- One of these should be that you are clearly a businessperson who understands the industry (as opposed to a technology geek who is expert in a discipline, for example).
- Another should be the principal positive business impact on the table in this discussion.
- Last, make sure to include the key reason the recommended approach is the right one for the company (not in some general ‘best practice’ way).
Ideally, none of these is a list, and for certain none is a long list. You should have all three of these in mind as you design every part of the conversation.
Illustrate the Key Driving Concept: Don’t ‘book report’ all the forces at work. Reduce the technical, where you must indulge this, to a metaphor or to a simple clear choice. Board members want to know that you know all the detail, but they need you to extract the key fulcrum that gives real leverage.
Use Trusted Comparisons: Place their company experience in context with carefully curated peers your Board will recognize and relate to. Such comparisons may come in many parts of the pitch, but the more board members know the comparative examples, the quicker they get your message.
Brevity is Your Friend: Keep your formal Board briefing short (perhaps 30 minutes on the outside). Use pre-briefings for background when needed but remember these are only to provide business foundational context, normally not to provide significant technical education and criteria.

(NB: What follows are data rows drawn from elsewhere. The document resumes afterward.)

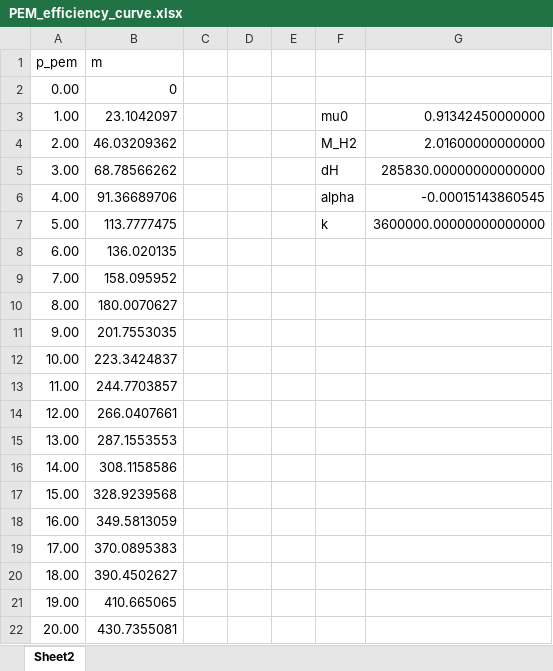
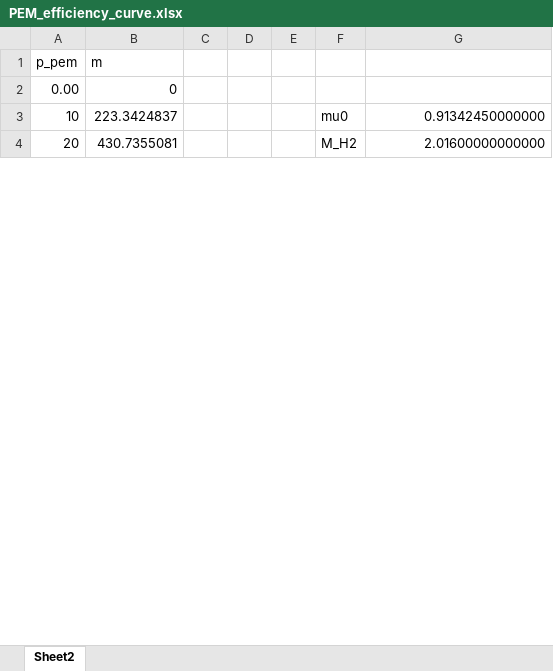
Before and after one commit to Rolvur/Thesis, an Excel workbook: Data/PEM_efficiency_curve.xlsx, sheet Sheet2, drawn as a sheet; only a part is shown; values as stored, in another font and other column widths than the file's, no borders; charts and pictures not drawn; the diff covers the shown part only; the diff names each change by its address in the sheet, - before the commit and + after, or states it on an @@ line.

```diff
--- a/Data/PEM_efficiency_curve.xlsx (sheet Sheet2)
+++ b/Data/PEM_efficiency_curve.xlsx (sheet Sheet2)
-A3: 1.00
+A3: 10
-B3: 23.1042097
+B3: 223.3424837
-A4: 2.00
+A4: 20
-B4: 46.03209362
+B4: 430.7355081
-row 5: 3.00 | 68.78566262 |  |  |  | dH | 285830.00000000000000
-row 6: 4.00 | 91.36689706 |  |  |  | alpha | -0.00015143860545
-row 7: 5.00 | 113.7777475 |  |  |  | k | 3600000.00000000000000
-row 8: 6.00 | 136.020135
-row 9: 7.00 | 158.095952
-row 10: 8.00 | 180.0070627
-row 11: 9.00 | 201.7553035
-row 12: 10.00 | 223.3424837
-row 13: 11.00 | 244.7703857
-row 14: 12.00 | 266.0407661
-row 15: 13.00 | 287.1553553
-row 16: 14.00 | 308.1158586
-row 17: 15.00 | 328.9239568
-row 18: 16.00 | 349.5813059
-row 19: 17.00 | 370.0895383
-row 20: 18.00 | 390.4502627
-row 21: 19.00 | 410.665065
-row 22: 20.00 | 430.7355081
```
Also changed, not shown: 30 removed rows and 6 edited cells elsewhere in this sheet, formulas that keep their value, charts or pictures, 6 other files.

And I do not recommend sending pre-reading materials as a substitute for pre-Board briefings; you need to make certain this information is understood. This is done best in person, and if possible, in groups of just one or two Board members at a time. I have successfully used post-Board briefing packets to provide more comprehensive backup materials. Being able to refer to these in sessions can defuse concerns and show you anticipated the desire for deeper dives in some areas.
Much of this advice is based on broad experience with Boards that are interested in digitalization, cloud, disruptive innovation, and similar transformations, but whose members are often have limited personal business experience with operating in these ecosystems and are less grounded in directly enabling technologies. Yet they do know about these things intellectually and they do have personal consumer experiences that suggest how things should feel for your company’s stakeholders. While these are valid foundations it is up to the executive presenting a decision to complete the frame of reference for the Board. Finally, I acknowledge that your Board may be significantly more experienced and educated, which brings us back to our first precept; know your audience before you design your communication.